# Goal of the exercise
Every entry, from first to last, is to be written out exactly.

╭──

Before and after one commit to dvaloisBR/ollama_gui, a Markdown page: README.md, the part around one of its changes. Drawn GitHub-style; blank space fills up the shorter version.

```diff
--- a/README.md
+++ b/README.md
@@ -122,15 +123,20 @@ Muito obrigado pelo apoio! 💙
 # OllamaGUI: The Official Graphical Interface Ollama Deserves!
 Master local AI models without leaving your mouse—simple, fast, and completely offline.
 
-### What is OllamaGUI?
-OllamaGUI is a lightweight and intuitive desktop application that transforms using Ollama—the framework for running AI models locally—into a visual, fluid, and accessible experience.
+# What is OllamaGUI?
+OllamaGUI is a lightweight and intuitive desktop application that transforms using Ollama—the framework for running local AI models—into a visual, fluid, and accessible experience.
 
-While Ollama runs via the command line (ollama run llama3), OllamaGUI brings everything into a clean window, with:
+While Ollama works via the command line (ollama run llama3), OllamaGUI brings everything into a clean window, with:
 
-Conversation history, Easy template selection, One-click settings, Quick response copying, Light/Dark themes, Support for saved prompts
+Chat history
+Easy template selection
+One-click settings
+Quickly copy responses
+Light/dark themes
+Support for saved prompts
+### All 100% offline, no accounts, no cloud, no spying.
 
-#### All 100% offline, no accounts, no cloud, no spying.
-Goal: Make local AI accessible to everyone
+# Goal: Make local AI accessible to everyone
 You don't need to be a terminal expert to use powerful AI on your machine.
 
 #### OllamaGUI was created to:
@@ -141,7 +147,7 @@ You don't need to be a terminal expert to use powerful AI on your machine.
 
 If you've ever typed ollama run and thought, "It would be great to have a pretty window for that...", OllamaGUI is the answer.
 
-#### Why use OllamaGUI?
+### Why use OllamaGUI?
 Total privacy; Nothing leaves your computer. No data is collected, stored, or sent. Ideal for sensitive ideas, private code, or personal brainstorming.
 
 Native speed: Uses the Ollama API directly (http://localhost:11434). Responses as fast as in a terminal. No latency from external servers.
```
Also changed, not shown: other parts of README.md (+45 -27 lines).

╰──

# Solution to the problem
Before and after one commit to dvaloisBR/ollama_gui, a Markdown page: README.md, the part around one of its changes. Drawn GitHub-style; blank space fills up the shorter version.

```diff
--- a/README.md
+++ b/README.md
@@ -122,15 +123,20 @@ Muito obrigado pelo apoio! 💙
 # OllamaGUI: The Official Graphical Interface Ollama Deserves!
 Master local AI models without leaving your mouse—simple, fast, and completely offline.
 
-### What is OllamaGUI?
-OllamaGUI is a lightweight and intuitive desktop application that transforms using Ollama—the framework for running AI models locally—into a visual, fluid, and accessible experience.
+# What is OllamaGUI?
+OllamaGUI is a lightweight and intuitive desktop application that transforms using Ollama—the framework for running local AI models—into a visual, fluid, and accessible experience.
 
-While Ollama runs via the command line (ollama run llama3), OllamaGUI brings everything into a clean window, with:
+While Ollama works via the command line (ollama run llama3), OllamaGUI brings everything into a clean window, with:
 
-Conversation history, Easy template selection, One-click settings, Quick response copying, Light/Dark themes, Support for saved prompts
+Chat history
+Easy template selection
+One-click settings
+Quickly copy responses
+Light/dark themes
+Support for saved prompts
+### All 100% offline, no accounts, no cloud, no spying.
 
-#### All 100% offline, no accounts, no cloud, no spying.
-Goal: Make local AI accessible to everyone
+# Goal: Make local AI accessible to everyone
 You don't need to be a terminal expert to use powerful AI on your machine.
 
 #### OllamaGUI was created to:
@@ -141,7 +147,7 @@ You don't need to be a terminal expert to use powerful AI on your machine.
 
 If you've ever typed ollama run and thought, "It would be great to have a pretty window for that...", OllamaGUI is the answer.
 
-#### Why use OllamaGUI?
+### Why use OllamaGUI?
 Total privacy; Nothing leaves your computer. No data is collected, stored, or sent. Ideal for sensitive ideas, private code, or personal brainstorming.
 
 Native speed: Uses the Ollama API directly (http://localhost:11434). Responses as fast as in a terminal. No latency from external servers.
```
Also changed, not shown: other parts of README.md (+45 -27 lines).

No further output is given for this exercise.